NEW YORK — Mayor Bill de Blasio struggled to bounce back from a wave of investigations and bad press over the weekend — as reports surfaced accusing his office of using straw donors to avoid campaign finance contribution limits and alleging that the office hid its knowledge of a botched real estate deal that shuttered a nursing home on the Lower East Side.
The beleaguered mayor, who is already scrambling amid reports that the U.S. Attorney's office is investigating his office's relationship with two tarnished Brooklyn businessmen accused of bribing high-ranking NYPD officers, has felt mounting pressure on a host of other fronts.
De Blasio's camp is reportedly reeling from a leaked memo from the state Board of Elections that emerged late Friday accusing de Blasio's office of carrying out "willful and flagrant" violations of campaign finance limits in their fundraising efforts to back Democrats in two 2014 state Senate races upstate — and suggesting the behavior was severe enough to warrant criminal prosecution — according to a memo first obtained by the Daily News.
The mayor's office hit back, calling the January memo "politically motivated" and unfounded, vowing to investigate who leaked the memo and defending de Blasio's actions as being in keeping with campaign rules, according to reports.
The memo was revealed as the Board of Elections came under fire for purging more than 120,000 Brooklyn voters off its rolls.

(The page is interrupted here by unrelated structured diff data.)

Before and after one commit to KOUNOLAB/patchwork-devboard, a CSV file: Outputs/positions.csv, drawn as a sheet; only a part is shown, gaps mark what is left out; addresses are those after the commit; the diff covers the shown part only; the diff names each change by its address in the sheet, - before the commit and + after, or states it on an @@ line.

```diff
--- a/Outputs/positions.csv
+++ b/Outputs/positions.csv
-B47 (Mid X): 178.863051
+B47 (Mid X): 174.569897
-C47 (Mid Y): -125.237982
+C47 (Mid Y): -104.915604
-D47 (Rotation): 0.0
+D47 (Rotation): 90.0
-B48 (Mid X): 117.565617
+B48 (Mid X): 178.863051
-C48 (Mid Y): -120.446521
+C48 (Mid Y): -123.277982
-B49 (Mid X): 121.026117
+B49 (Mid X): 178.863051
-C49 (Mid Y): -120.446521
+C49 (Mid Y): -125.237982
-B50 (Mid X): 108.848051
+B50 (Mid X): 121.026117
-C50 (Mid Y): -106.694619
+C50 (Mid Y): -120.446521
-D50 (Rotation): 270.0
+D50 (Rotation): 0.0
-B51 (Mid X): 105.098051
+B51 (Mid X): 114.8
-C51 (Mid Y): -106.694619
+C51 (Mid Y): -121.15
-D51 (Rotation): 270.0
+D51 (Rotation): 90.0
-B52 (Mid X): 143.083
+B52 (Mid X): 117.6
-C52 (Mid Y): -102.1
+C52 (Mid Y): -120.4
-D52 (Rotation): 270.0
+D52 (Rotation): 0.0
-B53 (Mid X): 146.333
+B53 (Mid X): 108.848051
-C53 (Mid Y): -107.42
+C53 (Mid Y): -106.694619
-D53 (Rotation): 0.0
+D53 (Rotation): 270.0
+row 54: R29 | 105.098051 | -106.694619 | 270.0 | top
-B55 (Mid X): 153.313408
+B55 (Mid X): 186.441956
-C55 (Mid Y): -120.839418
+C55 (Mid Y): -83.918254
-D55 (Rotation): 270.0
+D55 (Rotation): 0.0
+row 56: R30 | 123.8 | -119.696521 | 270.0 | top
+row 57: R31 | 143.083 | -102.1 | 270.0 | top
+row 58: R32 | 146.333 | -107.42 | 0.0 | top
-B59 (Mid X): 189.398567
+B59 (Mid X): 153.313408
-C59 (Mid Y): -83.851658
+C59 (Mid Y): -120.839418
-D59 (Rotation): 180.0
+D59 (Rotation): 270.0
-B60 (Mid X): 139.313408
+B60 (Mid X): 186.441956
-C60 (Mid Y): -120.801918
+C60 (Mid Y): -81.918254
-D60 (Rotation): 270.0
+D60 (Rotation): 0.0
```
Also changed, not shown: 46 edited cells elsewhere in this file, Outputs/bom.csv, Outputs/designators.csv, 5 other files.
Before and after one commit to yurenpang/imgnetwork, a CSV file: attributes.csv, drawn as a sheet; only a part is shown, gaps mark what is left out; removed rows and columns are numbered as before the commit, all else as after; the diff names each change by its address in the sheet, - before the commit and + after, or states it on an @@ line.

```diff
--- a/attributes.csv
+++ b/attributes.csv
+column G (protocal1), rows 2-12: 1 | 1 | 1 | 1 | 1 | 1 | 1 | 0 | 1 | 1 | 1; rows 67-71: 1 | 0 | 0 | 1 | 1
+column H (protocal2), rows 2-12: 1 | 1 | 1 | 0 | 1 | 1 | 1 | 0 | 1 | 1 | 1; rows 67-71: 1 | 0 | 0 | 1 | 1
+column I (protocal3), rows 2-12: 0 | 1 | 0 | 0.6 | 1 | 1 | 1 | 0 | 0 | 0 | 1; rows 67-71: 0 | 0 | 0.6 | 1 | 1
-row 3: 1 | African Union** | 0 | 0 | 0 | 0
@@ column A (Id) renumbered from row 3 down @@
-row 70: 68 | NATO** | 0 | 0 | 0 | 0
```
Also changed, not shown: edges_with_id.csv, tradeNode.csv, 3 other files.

The mayor also offered $20 million in incentive funding to the beleaguered agency to improve its performance, according to reports.
In addition, new details emerged in the Mayor's Office's handling of a nursing home on the Lower East Side now slated to become luxury condos.
While de Blasio's office has repeatedly denied any prior knowledge of Allure Group's intention to convert the Rivington House nursing home at 45 Rivington St. to luxury condos after purchasing it from the city — his team not only knew about the plans, they also tried to reverse the move a month before it became public, the New York Post reported.
After the city allowed Allure to change its deed in exchange for $16 million in November 2015 — paving the way for the nonprofit to sell to a luxury condo developer for $116 million — a de Blasio staffer reportedly offered to return the $16 million in an unsuccessful bid to reverse the deal, the Post reported.
The mayor is also facing criticism over his universal pre-Kindergarten push — which he has hailed as a cornerstone of his agenda.
According to the New York Post, De Blasio allegedly used the mayor's Fund for the City of New York to bypass city regulations and pay pre-K providers who were unqualified to get city contracts through official channels.
Four day care programs in Brooklyn, Queens and Harlem reportedly got $1.36 million from the city through the mayor's Fund for the City of New York, instead of waiting for approved contracts, in what critics are calling a way to dodge regulations.
The city is now applying for retroactive contracts for the providers, which are no longer providing pre-K under the city's plan, to reimburse the "loans" from the mayor's fund, according to the Post.